BLM looking for ways to stabilize Pompeys Pillar monument
The Bureau of Land Management is working on plans to stabilize Pompeys Pillar National Monument.
Montana weather is crumbling the historic landmark along the Yellowstone River near Billings.
Simply put, the sandstone formation bearing William Clark's name that he carved on July 25, 1806, is falling apart, says Dave LaFevre, Billings Field Manager for the BLM.
"The wind, rain and other weather has taken its toll on the rock out there, and is threatening the historic resources as well as making a public safety issue for people to visit," he said.
BLM has an environmental assessment addressing how to stabilize the rock formation, prevent further erosion and keep the area safe for public visitation while maintaining the character of the visual proof of William Clark’s presence in Montana. Pompeys Pillar is one of the sites along the Lewis and Clark National Historic Trail.

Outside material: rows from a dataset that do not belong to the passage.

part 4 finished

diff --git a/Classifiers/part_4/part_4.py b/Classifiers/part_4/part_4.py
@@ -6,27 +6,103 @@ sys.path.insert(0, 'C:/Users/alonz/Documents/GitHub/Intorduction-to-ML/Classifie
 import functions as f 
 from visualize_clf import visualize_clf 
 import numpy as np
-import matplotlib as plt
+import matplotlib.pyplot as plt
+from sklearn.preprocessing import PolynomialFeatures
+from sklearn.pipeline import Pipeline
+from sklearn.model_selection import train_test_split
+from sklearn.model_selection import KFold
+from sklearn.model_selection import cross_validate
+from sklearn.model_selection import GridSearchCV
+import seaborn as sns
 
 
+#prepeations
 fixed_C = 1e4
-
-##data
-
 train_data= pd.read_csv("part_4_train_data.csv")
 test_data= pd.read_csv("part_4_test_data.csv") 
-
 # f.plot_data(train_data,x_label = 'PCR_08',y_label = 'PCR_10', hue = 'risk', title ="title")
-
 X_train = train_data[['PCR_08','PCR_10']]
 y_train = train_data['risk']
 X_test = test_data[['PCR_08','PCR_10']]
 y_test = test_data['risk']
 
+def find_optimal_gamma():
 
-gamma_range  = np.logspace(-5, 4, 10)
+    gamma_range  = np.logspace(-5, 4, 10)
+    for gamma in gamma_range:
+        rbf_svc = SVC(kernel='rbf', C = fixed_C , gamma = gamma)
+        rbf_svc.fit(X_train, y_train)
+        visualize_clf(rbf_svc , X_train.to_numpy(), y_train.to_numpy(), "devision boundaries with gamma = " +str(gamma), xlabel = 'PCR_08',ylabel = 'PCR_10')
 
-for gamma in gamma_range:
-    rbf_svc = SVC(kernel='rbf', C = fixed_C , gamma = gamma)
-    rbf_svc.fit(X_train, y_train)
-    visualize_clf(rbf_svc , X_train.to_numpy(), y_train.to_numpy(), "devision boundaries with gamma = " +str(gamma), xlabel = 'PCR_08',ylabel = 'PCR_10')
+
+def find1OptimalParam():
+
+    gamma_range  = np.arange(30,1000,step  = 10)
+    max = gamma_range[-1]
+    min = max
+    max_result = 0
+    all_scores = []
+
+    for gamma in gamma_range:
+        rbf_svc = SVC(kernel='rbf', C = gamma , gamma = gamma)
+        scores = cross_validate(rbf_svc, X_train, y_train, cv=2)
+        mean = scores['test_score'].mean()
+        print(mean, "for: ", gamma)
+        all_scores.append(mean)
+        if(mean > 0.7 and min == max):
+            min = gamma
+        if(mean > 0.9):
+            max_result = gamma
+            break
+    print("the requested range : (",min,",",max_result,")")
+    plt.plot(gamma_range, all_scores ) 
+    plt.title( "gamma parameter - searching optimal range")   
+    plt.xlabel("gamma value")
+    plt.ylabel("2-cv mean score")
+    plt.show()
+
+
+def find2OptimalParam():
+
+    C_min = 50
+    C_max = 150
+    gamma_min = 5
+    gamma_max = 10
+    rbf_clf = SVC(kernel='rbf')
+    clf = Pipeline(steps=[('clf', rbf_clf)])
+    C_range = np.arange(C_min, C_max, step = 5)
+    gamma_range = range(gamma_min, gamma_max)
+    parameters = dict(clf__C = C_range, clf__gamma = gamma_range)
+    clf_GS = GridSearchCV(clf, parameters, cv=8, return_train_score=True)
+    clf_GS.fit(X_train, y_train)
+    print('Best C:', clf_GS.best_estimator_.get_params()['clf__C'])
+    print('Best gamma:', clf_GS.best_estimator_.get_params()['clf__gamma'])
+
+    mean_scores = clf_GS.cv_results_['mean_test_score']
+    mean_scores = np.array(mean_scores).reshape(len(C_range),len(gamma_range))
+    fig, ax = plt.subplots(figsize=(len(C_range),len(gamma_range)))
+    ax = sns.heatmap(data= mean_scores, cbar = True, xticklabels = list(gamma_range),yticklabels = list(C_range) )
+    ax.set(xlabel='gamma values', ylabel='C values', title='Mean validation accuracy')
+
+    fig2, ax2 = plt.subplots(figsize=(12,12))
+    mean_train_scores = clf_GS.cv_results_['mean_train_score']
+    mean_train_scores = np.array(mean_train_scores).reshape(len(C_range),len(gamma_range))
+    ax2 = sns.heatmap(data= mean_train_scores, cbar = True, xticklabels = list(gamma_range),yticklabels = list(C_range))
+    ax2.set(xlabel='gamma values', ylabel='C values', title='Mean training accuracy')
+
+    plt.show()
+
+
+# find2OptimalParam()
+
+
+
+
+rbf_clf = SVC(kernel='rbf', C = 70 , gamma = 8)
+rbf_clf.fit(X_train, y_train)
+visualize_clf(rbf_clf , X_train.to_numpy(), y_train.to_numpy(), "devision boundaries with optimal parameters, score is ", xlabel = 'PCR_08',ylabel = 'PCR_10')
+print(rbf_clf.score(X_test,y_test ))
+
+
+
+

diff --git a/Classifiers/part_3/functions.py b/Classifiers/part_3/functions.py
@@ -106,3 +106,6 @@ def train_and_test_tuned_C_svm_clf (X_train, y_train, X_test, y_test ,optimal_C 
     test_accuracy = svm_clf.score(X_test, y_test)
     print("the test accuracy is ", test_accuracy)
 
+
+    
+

The public has until Tuesday, Feb. 15, to comment on the assessment and the plan for stabilization. LaFevere says BLM would like to finalize the plan by the end of February, with hopes of starting work this summer and finishing before fall.